(WHAT YOU ARE ASKED TO DO):
For every line in the data below that contains "index", copy the line.

(Change detection outputs)
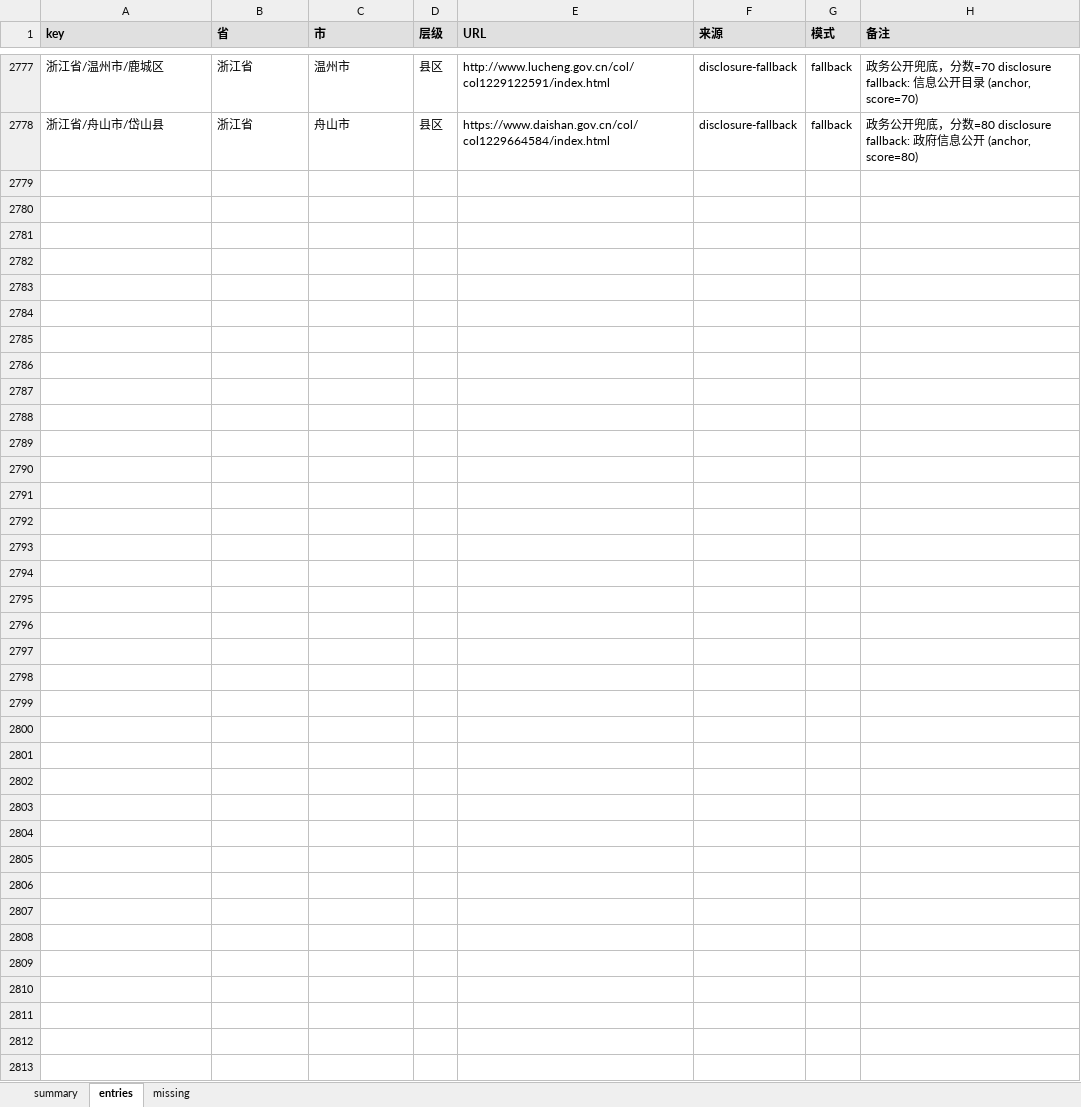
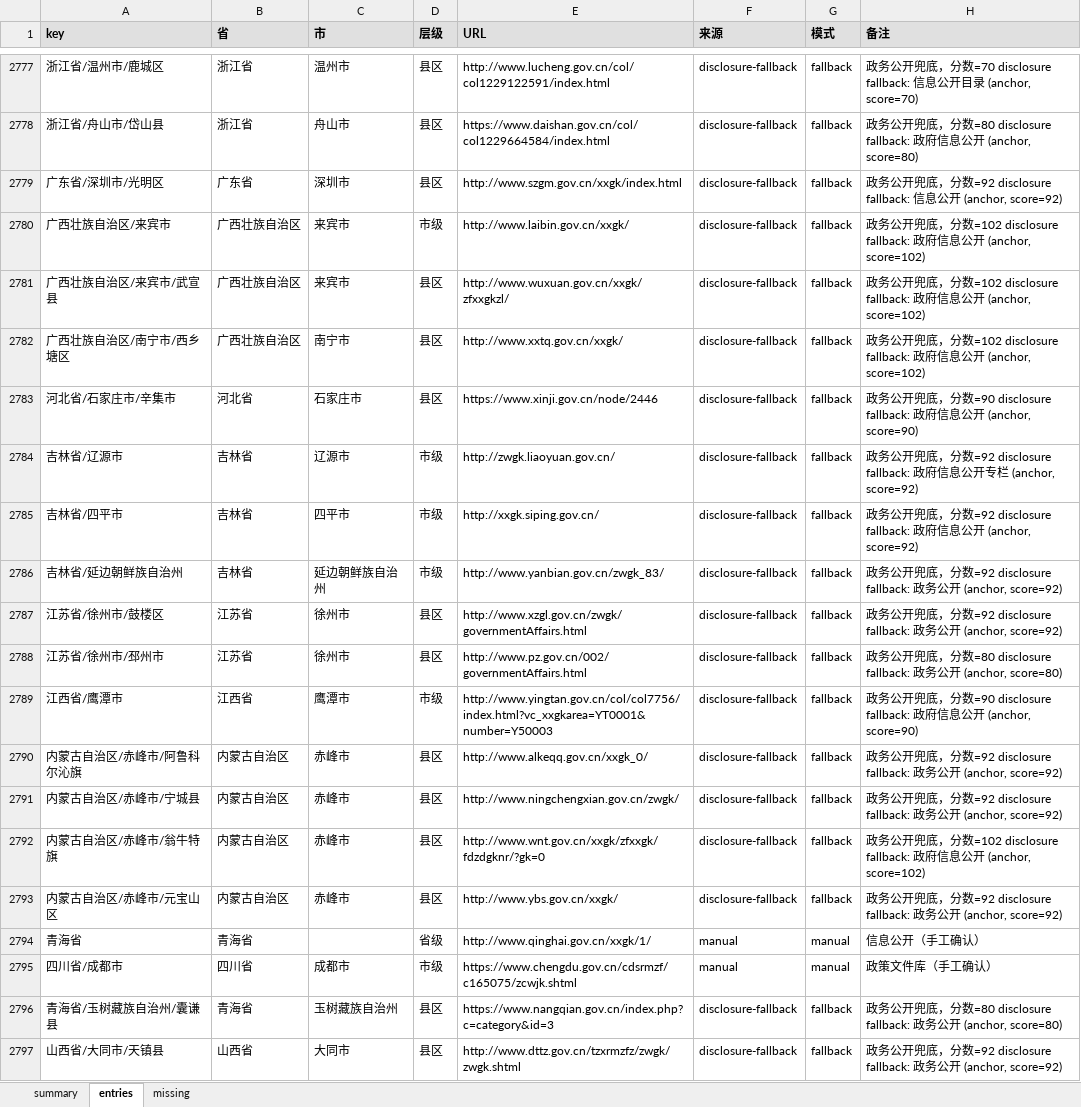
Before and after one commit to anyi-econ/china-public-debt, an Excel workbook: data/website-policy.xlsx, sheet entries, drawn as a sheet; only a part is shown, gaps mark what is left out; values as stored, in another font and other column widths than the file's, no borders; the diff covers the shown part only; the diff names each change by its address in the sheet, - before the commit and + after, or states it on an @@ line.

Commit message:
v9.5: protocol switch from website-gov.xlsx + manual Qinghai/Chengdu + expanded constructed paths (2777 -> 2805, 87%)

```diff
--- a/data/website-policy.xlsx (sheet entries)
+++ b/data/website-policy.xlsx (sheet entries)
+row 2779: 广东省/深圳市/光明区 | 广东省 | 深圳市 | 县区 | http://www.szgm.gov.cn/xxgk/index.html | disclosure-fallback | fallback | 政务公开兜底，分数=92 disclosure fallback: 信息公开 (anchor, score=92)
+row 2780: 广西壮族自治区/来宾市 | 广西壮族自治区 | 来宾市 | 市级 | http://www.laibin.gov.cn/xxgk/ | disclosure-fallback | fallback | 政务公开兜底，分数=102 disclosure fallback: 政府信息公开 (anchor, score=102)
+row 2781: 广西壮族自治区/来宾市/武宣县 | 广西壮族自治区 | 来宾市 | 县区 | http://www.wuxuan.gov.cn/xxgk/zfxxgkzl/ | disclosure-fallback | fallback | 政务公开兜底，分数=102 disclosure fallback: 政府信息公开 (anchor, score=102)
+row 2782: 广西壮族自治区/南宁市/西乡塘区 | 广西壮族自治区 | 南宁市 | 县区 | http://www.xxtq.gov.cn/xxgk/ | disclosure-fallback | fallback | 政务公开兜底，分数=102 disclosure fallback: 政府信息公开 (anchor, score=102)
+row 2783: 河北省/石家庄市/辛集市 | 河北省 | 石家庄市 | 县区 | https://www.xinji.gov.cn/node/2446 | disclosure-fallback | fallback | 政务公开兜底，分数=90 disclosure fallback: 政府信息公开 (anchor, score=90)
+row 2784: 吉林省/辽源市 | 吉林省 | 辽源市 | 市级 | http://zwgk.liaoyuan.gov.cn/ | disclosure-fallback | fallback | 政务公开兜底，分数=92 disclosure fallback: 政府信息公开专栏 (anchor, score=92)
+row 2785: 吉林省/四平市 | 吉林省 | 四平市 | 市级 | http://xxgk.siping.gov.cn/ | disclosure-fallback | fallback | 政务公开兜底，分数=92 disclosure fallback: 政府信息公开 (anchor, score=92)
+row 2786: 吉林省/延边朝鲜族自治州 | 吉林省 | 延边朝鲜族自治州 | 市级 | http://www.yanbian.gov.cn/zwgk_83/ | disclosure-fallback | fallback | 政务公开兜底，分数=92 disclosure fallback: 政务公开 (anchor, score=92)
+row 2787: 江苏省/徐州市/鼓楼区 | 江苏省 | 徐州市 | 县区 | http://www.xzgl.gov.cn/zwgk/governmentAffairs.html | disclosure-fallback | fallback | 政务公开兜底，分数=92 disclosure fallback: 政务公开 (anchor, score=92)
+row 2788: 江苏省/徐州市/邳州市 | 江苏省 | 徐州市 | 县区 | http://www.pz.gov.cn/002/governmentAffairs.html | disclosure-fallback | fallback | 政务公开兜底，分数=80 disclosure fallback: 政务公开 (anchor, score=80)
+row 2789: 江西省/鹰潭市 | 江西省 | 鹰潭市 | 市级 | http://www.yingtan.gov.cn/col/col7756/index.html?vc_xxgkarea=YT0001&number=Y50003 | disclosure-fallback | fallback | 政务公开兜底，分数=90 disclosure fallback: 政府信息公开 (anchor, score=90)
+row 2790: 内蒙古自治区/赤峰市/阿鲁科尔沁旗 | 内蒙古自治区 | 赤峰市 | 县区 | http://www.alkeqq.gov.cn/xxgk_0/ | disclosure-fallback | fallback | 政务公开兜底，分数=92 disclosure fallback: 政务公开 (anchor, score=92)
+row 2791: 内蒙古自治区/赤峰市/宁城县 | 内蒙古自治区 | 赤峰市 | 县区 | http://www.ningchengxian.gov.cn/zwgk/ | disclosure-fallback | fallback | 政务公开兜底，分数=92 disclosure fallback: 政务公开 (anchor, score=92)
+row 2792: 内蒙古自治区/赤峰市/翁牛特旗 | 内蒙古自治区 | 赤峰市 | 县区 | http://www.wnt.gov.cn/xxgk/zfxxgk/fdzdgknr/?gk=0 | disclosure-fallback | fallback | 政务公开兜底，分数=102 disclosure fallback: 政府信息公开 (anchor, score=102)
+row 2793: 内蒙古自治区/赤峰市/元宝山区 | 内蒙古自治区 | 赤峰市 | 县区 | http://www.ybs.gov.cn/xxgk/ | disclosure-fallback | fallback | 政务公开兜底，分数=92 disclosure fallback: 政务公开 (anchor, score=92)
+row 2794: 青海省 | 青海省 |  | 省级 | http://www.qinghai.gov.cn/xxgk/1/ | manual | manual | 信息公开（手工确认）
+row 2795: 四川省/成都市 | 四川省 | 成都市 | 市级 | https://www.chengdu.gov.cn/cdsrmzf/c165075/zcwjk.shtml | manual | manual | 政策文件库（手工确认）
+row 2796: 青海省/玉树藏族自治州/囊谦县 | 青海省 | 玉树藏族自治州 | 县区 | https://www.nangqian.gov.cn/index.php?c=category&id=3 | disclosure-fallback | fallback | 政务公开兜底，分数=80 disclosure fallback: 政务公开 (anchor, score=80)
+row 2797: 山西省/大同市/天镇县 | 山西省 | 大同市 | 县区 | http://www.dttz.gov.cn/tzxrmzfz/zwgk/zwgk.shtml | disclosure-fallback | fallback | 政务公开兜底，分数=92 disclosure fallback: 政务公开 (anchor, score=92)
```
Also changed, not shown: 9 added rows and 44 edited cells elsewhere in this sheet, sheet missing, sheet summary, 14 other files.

(RESPONSE BOX):
+row 2779: 广东省/深圳市/光明区 | 广东省 | 深圳市 | 县区 | http://www.szgm.gov.cn/xxgk/index.html | disclosure-fallback | fallback | 政务公开兜底，分数=92 disclosure fallback: 信息公开 (anchor, score=92)
+row 2789: 江西省/鹰潭市 | 江西省 | 鹰潭市 | 市级 | http://www.yingtan.gov.cn/col/col7756/index.html?vc_xxgkarea=YT0001&number=Y50003 | disclosure-fallback | fallback | 政务公开兜底，分数=90 disclosure fallback: 政府信息公开 (anchor, score=90)
+row 2796: 青海省/玉树藏族自治州/囊谦县 | 青海省 | 玉树藏族自治州 | 县区 | https://www.nangqian.gov.cn/index.php?c=category&id=3 | disclosure-fallback | fallback | 政务公开兜底，分数=80 disclosure fallback: 政务公开 (anchor, score=80)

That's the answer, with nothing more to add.